I recently learned that companies can outsource corporate whistleblowing to a piece of software, confirming that there really is an app for everything.
“Whistleblowing software is a type of issue management solution that provides employees with anonymous options to report issues related to fraud, harassment, theft, embezzlement, corruption, and so on, giving organizations the ability to uncover these workplace problems.” (G2.com)
This issue arose out of a talk this week co-hosted by three university affiliated institutes, including the University of Alberta’s AI4Society, on the topic of whistleblowers and self-regulation in the technology space. The discussion was centered around whether companies could effectively self-regulate and how enhanced legal protections in Europe along with technology solutions might afford whistleblowers greater protections.
The panel included two legal experts from Portugal, one of whom is working as a data protection officer in the financial services sector, and a business professor from the University of Alberta whose research is focused on organizational scandals.
My immediate question with respect to whistleblower software is – where does this information go? Is this information externally reported to authorities, such as regulators, or does it remain internal to the company?
Imagine you’re an employee at Enron, trying to blow the whistle on fraudulent accounting practices, or an employee at Volkswagen who knows something isn’t quite right about emissions reporting. In both these cases, if the information remained internal, even if it was communicated to the CEO, the highest office in the organization, the likelihood that the information would result in any positive change would have been non-existent. The truly big scandals may be sanctioned by organizational culture and business practices. ROI for unethical business practices can be a powerful incentive.
At the same time, whistleblowers take an enormous amount of personal risk. As U of A professor Tim Hannigan shared, the cultural norms of an organization have a strong impact on how individuals are treated and whistleblowers, who speak out against a group, are typically ostracized. What are the privacy implications for this software? Does someone using a whistleblowing app risk being identified?

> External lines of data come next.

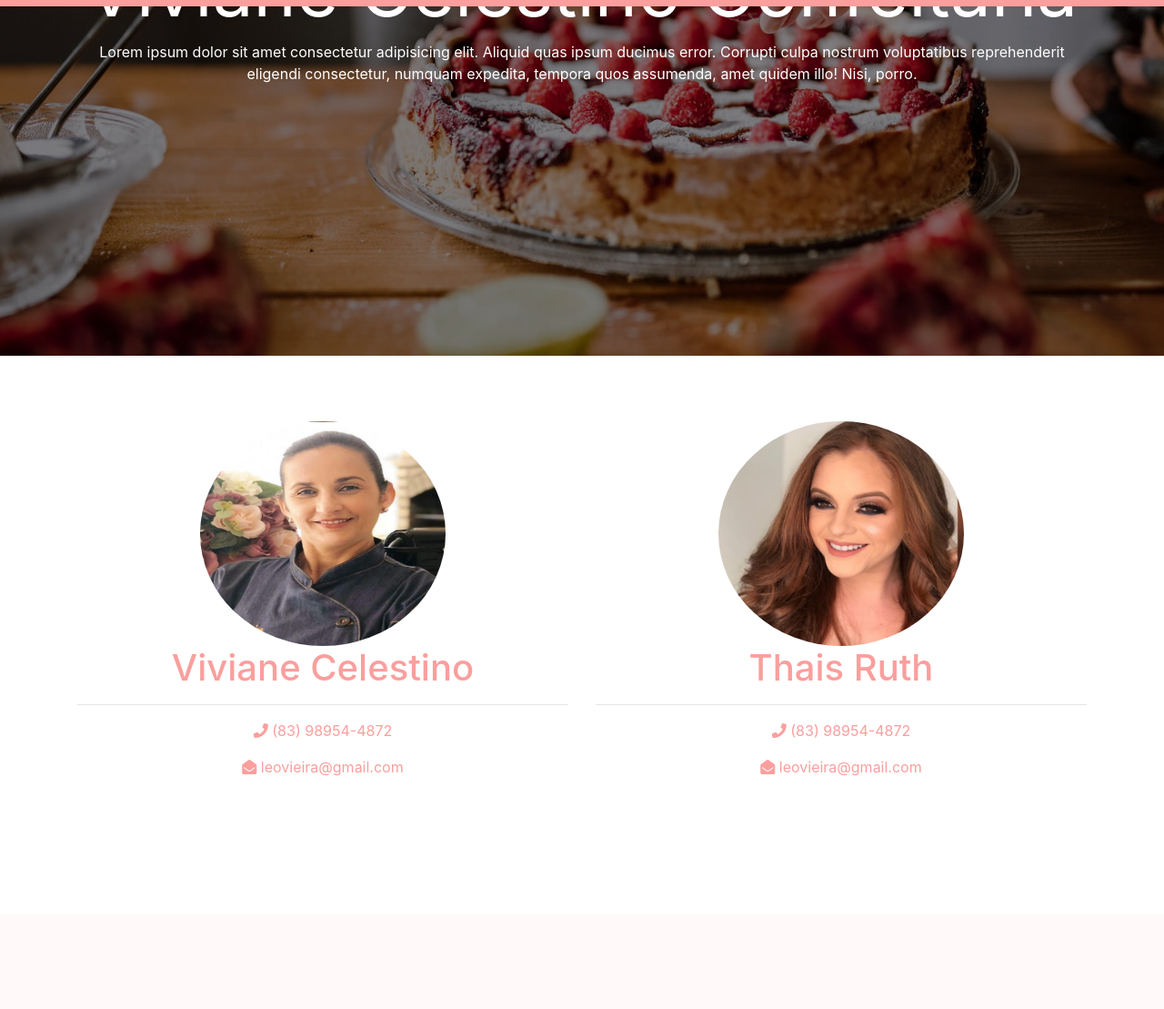
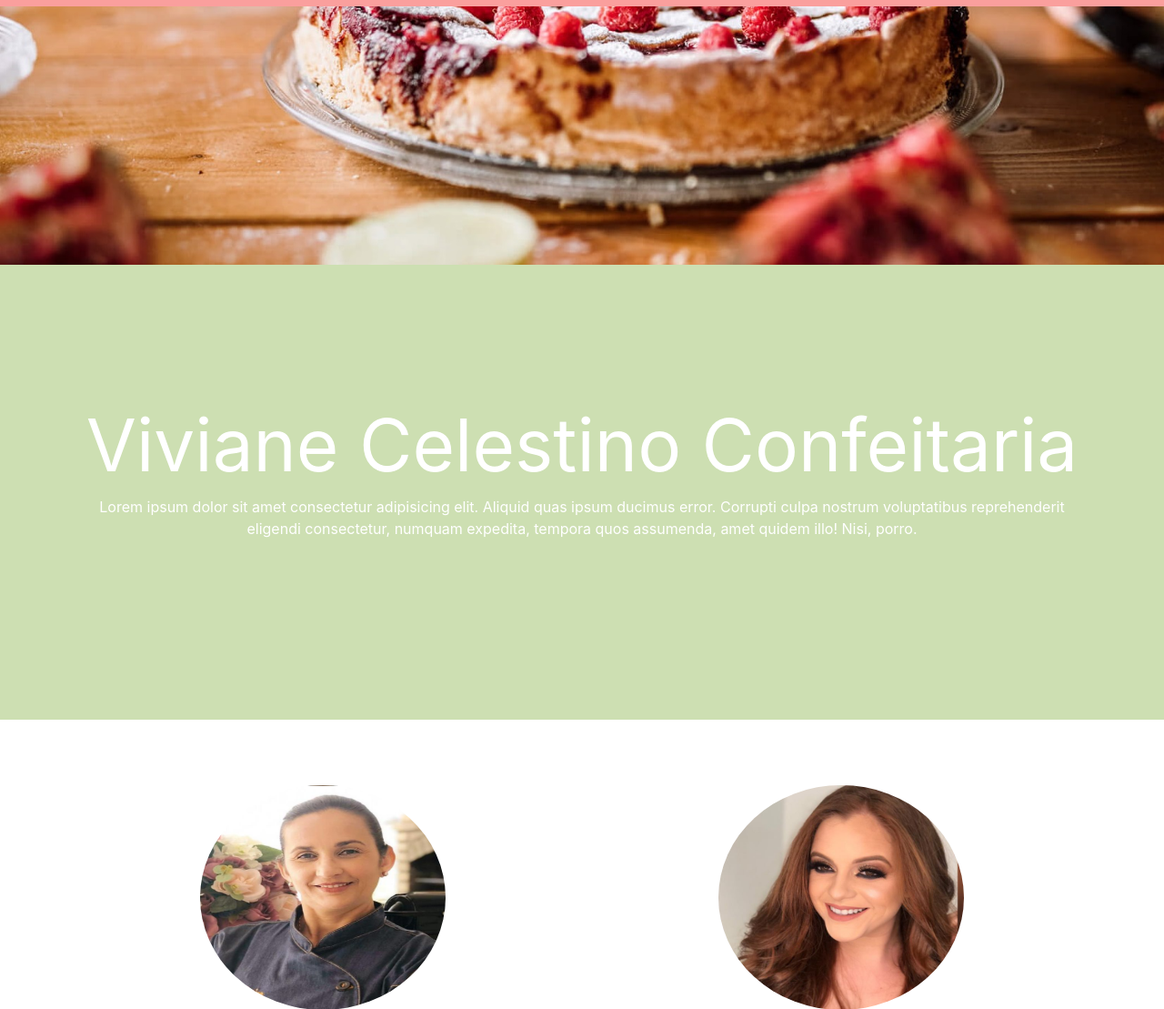
Before and after one commit to ramoncelestino/django-candy-shop, a Django app: page / in a window 1280 px wide. Shown: the part 309-1418 px from the top of the page at 91% size. Before the commit the page ends 1162 px from the top, so only its background shows below. Run offline with Django 3.2, Linux system fonts and the light colour scheme; some libraries are stand-ins or nearby versions.

Commit message:
Ajustes layout e index

```diff
--- a/static/css/default.css
+++ b/static/css/default.css
@@ -181,22 +181,22 @@
   background-repeat: no-repeat;
   background-size: cover;
   background-attachment: fixed;
-  min-height: 700px;
+  min-height: 600px;
 }
 
 .header-overlay {
   position: absolute;
   top: 0;
   left: 0;
-  background-color: rgba(0, 0, 0, 0.5);
-  min-height: 700px;
+  background-color: rgba(0, 0, 0, 0);
+  min-height: 600px;
   width: 100%;
 }
 
 .text-index {
   text-align: center;
   color: white;
-  margin-top: 250px;
+  margin-top: 150px;
   font-size: 80px;
 }
 
@@ -205,6 +205,10 @@
   height: 400px;
 }
 
+#present {
+  background-color: #cddfb2;
+  min-height: 500px;
+}
 hr {
   color: #fff;
 }
--- a/templates/index.html
+++ b/templates/index.html
@@ -4,19 +4,22 @@
 
 <header id="header-viv">
     <div class="header-overlay">
-        <div class="container">
-            <div class="row">
-                <div class="col-md-12">
-                    <h1 class="display-4 text-index"><strong>Viviane Celestino Confeitaria</strong></h1>
-                    <p class="text-white text-center">Lorem ipsum dolor sit amet consectetur adipisicing elit. Aliquid quas ipsum ducimus error. Corrupti culpa nostrum voluptatibus reprehenderit eligendi consectetur, numquam expedita, tempora quos assumenda, amet quidem illo! Nisi, porro.</p>
 
-                </div>
+    </div>
+</header>
+<section id="present">
+    <div class="container">
+        <div class="row">
+            <div class="col-md-12">
+                <h1 class="display-4 text-index"><strong>Viviane Celestino Confeitaria</strong></h1>
+                <p class="text-white text-center">Lorem ipsum dolor sit amet consectetur adipisicing elit. Aliquid quas ipsum ducimus error. Corrupti culpa nostrum voluptatibus reprehenderit eligendi consectetur, numquam expedita, tempora quos assumenda, amet quidem illo! Nisi, porro.</p>
 
             </div>
 
         </div>
+
     </div>
-</header>
+</section>
 
 {% include 'equipe.html' %}
 
```
Also changed, not shown: static/img/main.jpg.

Let’s assume the whistleblower goes external – to the media or to regulators – even then, it may be challenging to gain traction. Typically, the issue needs to be impactful enough to cause a scandal and fuel sustained public outrage, at which point, regulators may step in and issue fines, private lawsuits may be launched, or the company's stock price may be impacted. These "financial pain events" are what can cause a company to take action.

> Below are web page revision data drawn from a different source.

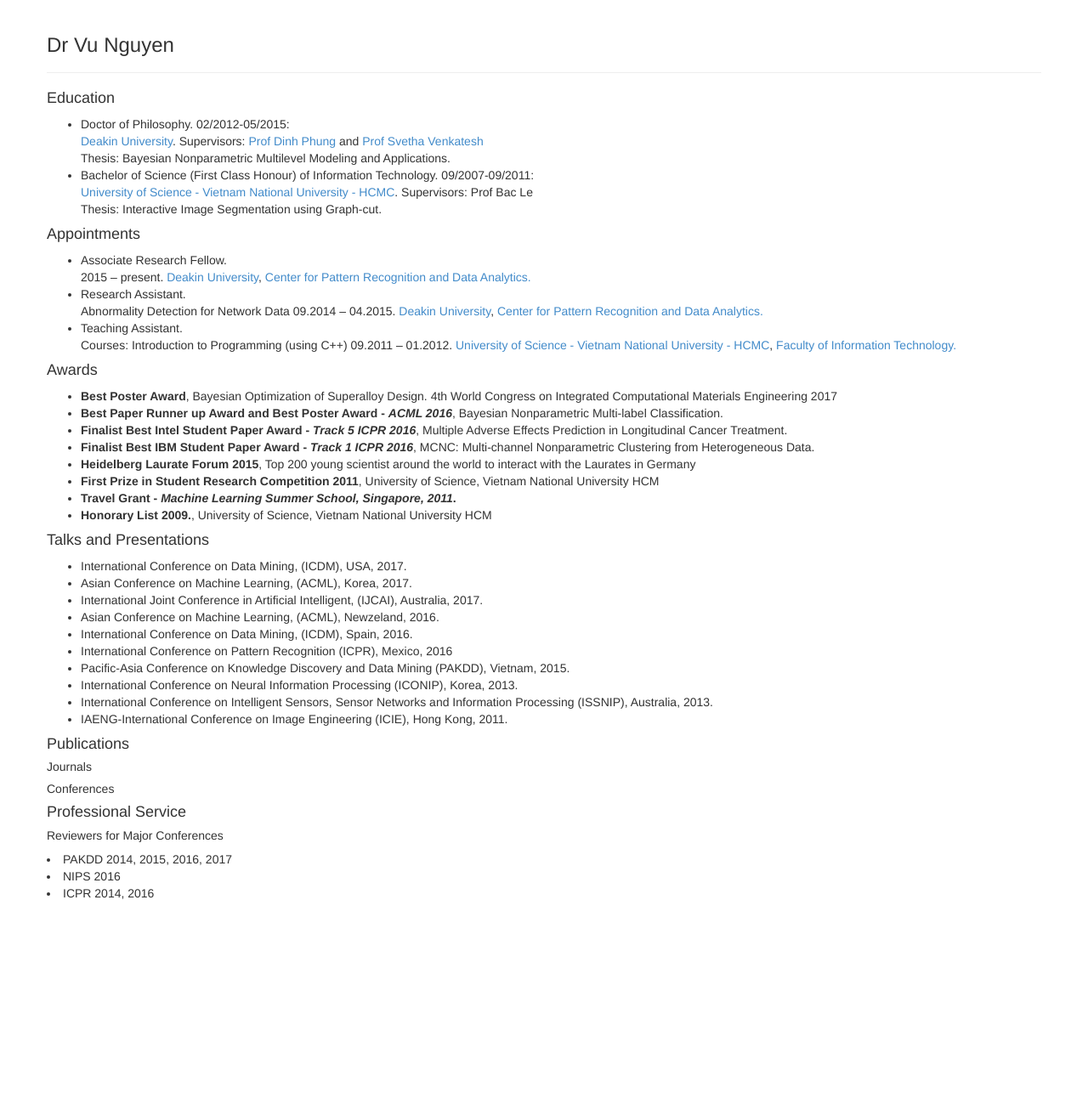
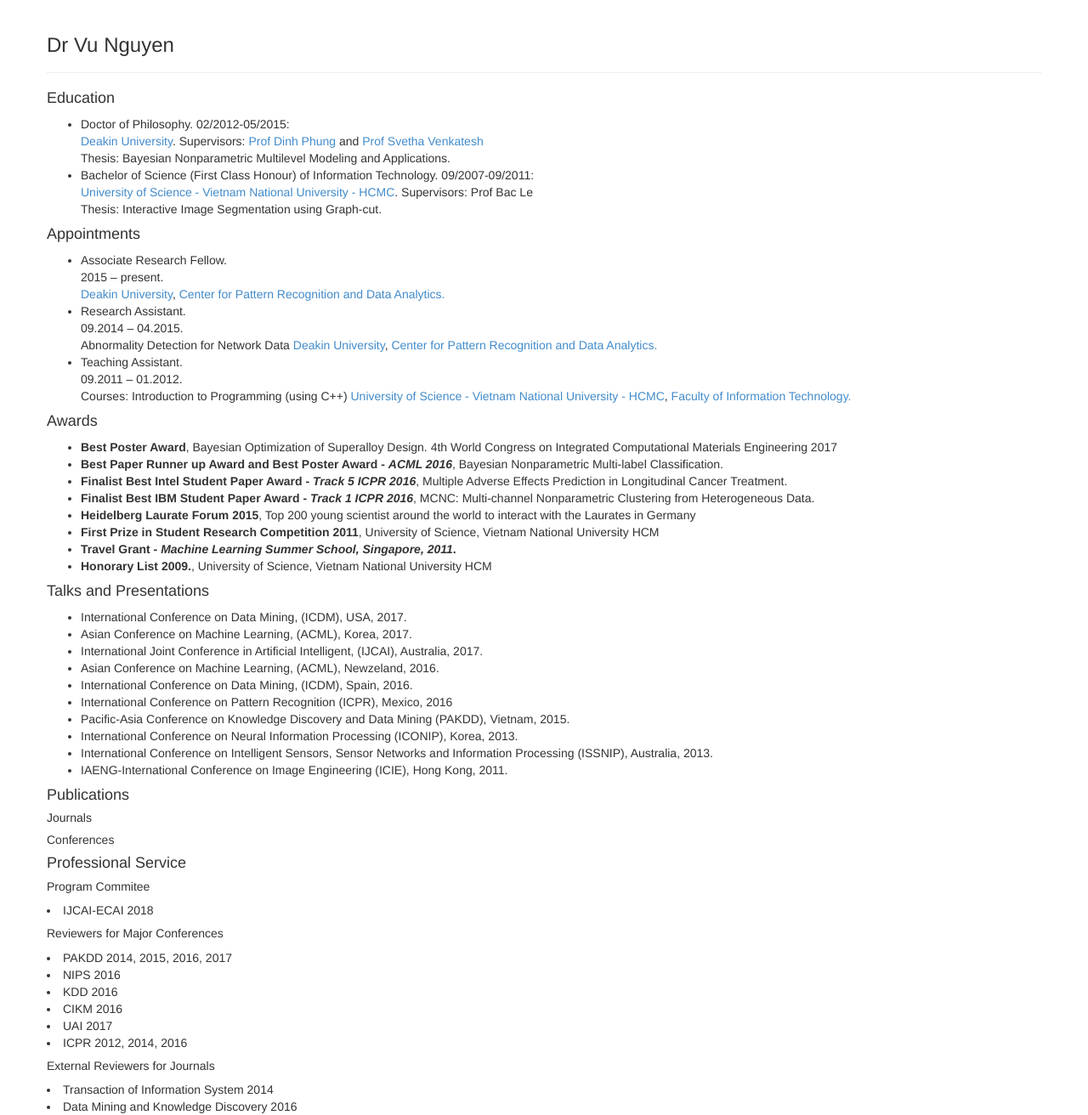
Before and after one commit to ntienvu/ntienvu.github.io, a Jekyll site: the page CV.html, which Jekyll copies as it is, in a window 1280 px wide. Shown: the whole page at 85% size. Built offline with Jekyll 4.4.1, drawn with Linux system fonts in a browser that asks for light colours; before the commit the page ends 1061 px from its top, so only the background shows below that.

Commit message:
Add files via upload

```diff
--- a/CV.html
+++ b/CV.html
@@ -53,22 +53,23 @@
 
       <li>
         Associate Research Fellow.<br>
-        2015 &ndash; present.
+        2015 &ndash; present.<br>
         <a href="http://www.deakin.edu.au/">Deakin University</a>, <a href="http://	prada-research.net"> Center for Pattern Recognition and Data Analytics.</a>
       </li>
 
       <li>
-        Research Assistant.<br>
+        Research Assistant.<br>         09.2014 &ndash; 04.2015.<br>
+
 		Abnormality Detection for Network Data
-        09.2014 &ndash; 04.2015.
         <a href="http://www.deakin.edu.au/">Deakin University</a>, <a href="http://	prada-research.net"> Center for Pattern Recognition and Data Analytics.</a>
       </li>
 
 
       <li>
         Teaching Assistant.<br>
+		09.2011 &ndash; 01.2012.<br>
+
 		Courses: Introduction to Programming (using C++)
-        09.2011 &ndash; 01.2012.
         <a href="http://www.hcmus.edu.vn/en/index.php">University of Science - Vietnam National University - HCMC</a>, <a href="http://www.fit.hcmus.edu.vn/vn/"> Faculty of Information Technology.</a>
       </li>
 
@@ -163,10 +164,21 @@
 
 
 <h4>Professional Service</h4>
+<h5>Program Commitee</h5>
+<li>IJCAI-ECAI 2018</li>
+
 <h5>Reviewers for Major Conferences</h5>
 <li>PAKDD 2014, 2015, 2016, 2017</li>
 <li>NIPS 2016</li>
-<li>ICPR 2014, 2016</li>
+<li>KDD 2016</li>
+<li>CIKM 2016</li>
+<li>UAI 2017</li>
+<li>ICPR 2012, 2014, 2016</li>
+
+<h5>External Reviewers for Journals</h5>
+<li>Transaction of Information System 2014</li>
+<li>Data Mining and Knowledge Discovery 2016</li>
+
 
 
 
```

Yet, in a post-Trump era, the goal posts for what qualifies as a scandal have shifted. At the same time, we see a warp-speed media cycle where public outrage comes and goes in short order. There are few media organizations left with the resources to provide deep investigative analysis of the Watergate level. Thus, many unethical issues , outside of the most egregious acts of lawlessness, may not get too much attention – not enough to illicit real change.
In light of all of this, why would someone risk being a whistleblower? There are issues of personal conscience, of course, and that’s important. However, doing the right thing can come at a high personal cost. While it’s easy to self-righteously say people need to speak up, it places an awful lot of risk on an individual, their livelihood, their family and their physical safety. Even with increased legal protections, and new technologies for reporting, as one of the legal experts bluntly put it – “snitches get stiches”. Retribution for speaking up and speaking out against an organization doesn’t seem to be something we can solve with an app.
More about whistleblowing and the GDPR - https://edps.europa.eu/data-protection/data-protection/reference-library/whistleblowing_en
Signal is an app used to organize in ways that are protected - https://signalfoundation.org/
Ethics Dialogue was co-organized by the Center for Digital Ethics and Policy (CDEP) at Loyola University Chicago, the AI4Society Signature Area at the University of Alberta and the Weizenbaum Institute for the Networked Society in Berlin.
Rita de Sousa Costa - TMT Associate at PLMJ, Portugal
Inês de Castro Ruivo - PLMJ TMT, Telecommunications, Media and Technology
Tim Hannigan - University of Alberta Assistant Professor - Department of Strategy, Entrepreneurship and Management